The tragic fire of Notre Dame has risen Victor Hugo’s The Hunchback of Notre Dame to the bestseller list. In France, it’s currently number one in Gothic Romance and number 26 on Amazon USA Historical Romance Best Seller list! Read more below at one of the many articles being published about its resurgence to fame.
When it was first published in 1831, the novel led to the restoration of Notre Dame.
There is a dark side in the historical romance genre. It’s Gothic romance, which doesn’t always give the reader a happily-ever-after ending. Born centuries ago, the genre flourished in the late 18th and 19th century England. They were dark tales, often with a supernatural backdrop, set in creepy houses, castles, or ruins. Somewhere lurking in the fearful locations were mysterious men with secrets or questionable pasts who wooed unsuspecting female heroines. Of course, in the mix, there could be ghosts, monsters, vampires, and other evils lurking beneath the bed.

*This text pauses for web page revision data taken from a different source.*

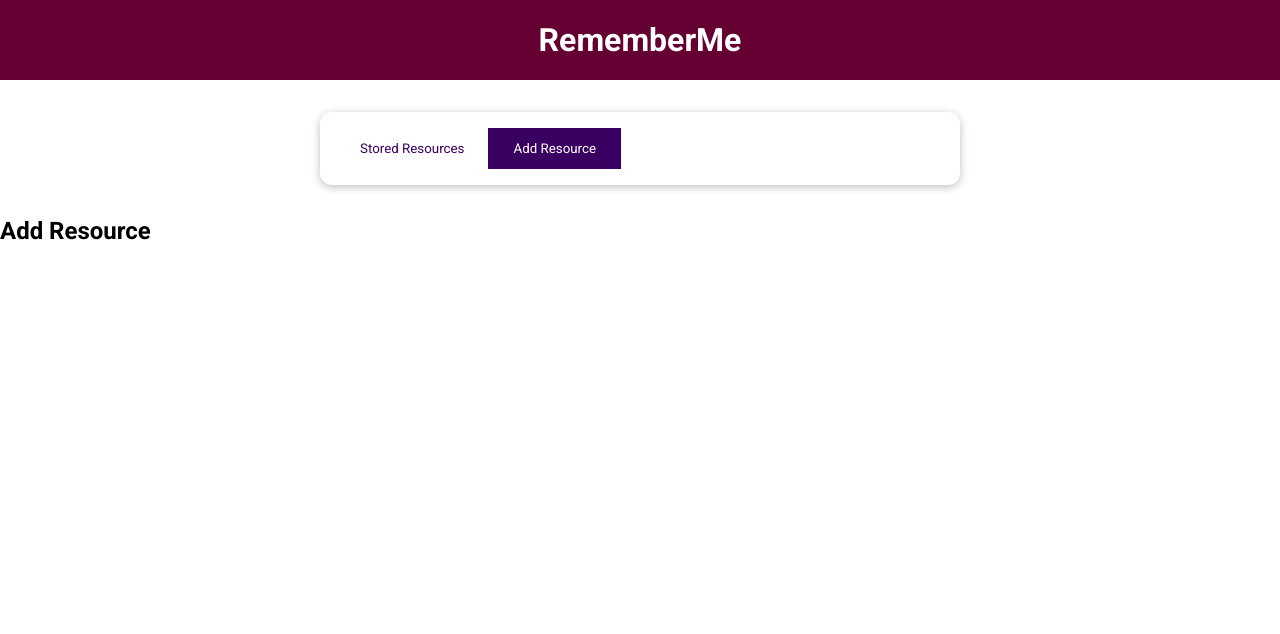
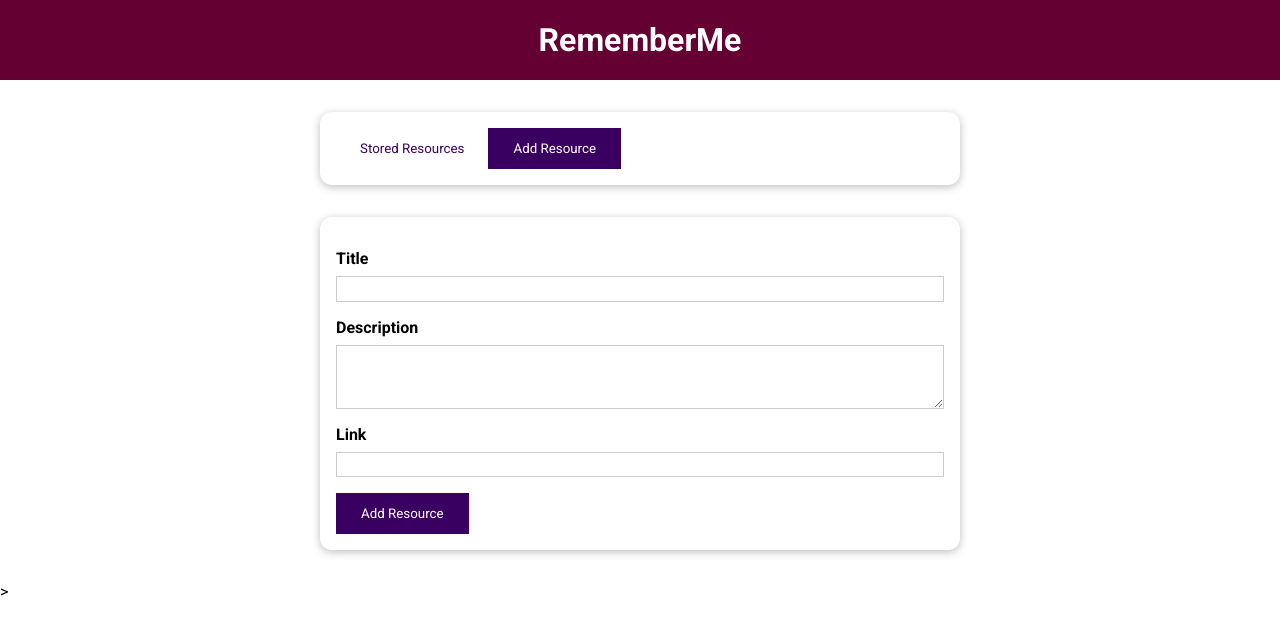
Before and after one commit to bogdanGR/the-learning-resources-app, a Vue app: page / in a window 1280 px wide. Both pictures are taken after a click on the button "Add Resource". Shown: the top 634 px of the page. Built offline with nearby package versions, Linux system fonts and the light colour scheme.

Commit message:
add resource form

```diff
--- a/src/componenets/learning-resources/AddResource.vue
+++ b/src/componenets/learning-resources/AddResource.vue
@@ -1,3 +1,48 @@
 <template>
-    <h2>Add Resource</h2>
+    <base-card>
+        <form>
+            <div class="form-control">
+                <label for="title">Title</label>
+                <input id="title" name="title" type="text">
+            </div>
+            <div class="form-control">
+                <label for="description">Description</label>
+                <textarea name="description" id="description" rows="3"></textarea>
+            </div>
+            <div class="form-control">
+                <label for="link">Link</label>
+                <input id="link" name="link" type="url">
+            </div>
+            <div>
+                <base-button type="submit">Add Resource</base-button>
+            </div>
+        </form>
+    </base-card>>
 </template>
+<style scoped>
+label {
+    font-weight: bold;
+    display: block;
+    margin-bottom: 0.5rem;
+}
+
+input,
+textarea {
+    display: block;
+    width: 100%;
+    font: inherit;
+    padding: 0.15rem;
+    border: 1px solid #ccc;
+}
+
+input:focus,
+textarea:focus {
+    outline: none;
+    border-color: #3a0061;
+    background-color: #f7ebff;
+}
+
+.form-control {
+    margin: 1rem 0;
+}
+</style>
```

The romance, however, is still a focal point of these dark tales of love intermixed with the not-so-pleasant surroundings. A few years ago a Gothic romance by the name of Crimson Peak hit the theatres starring Tom Hiddleston, Jessica Chastain, and Mia Wasikowska. Below is a fairly short but great description of the Victorian sexuality that became part of Gothic romance.
If you have not seen the movie, you can also read the book.
After doing a bit of Google searching, I came across another good article about the genre that is worth the read – Romance Unlaced: Authors Discuss Today’s Gothic Romances by Madeline Hunter of USA Today (July 13, 2016).
Years ago, before big, fat historical romances broke onto the scene, I would look at the mass-market racks in the drugstore and see rows of covers that had much in common. A woman in a filmy gown running down a hill in the night. In the background, cast in eerie moonlight, was a big house. Read More Here
If you haven’t read a good Gothic lately, here are a few to try out. Caution. Not all may have HEA.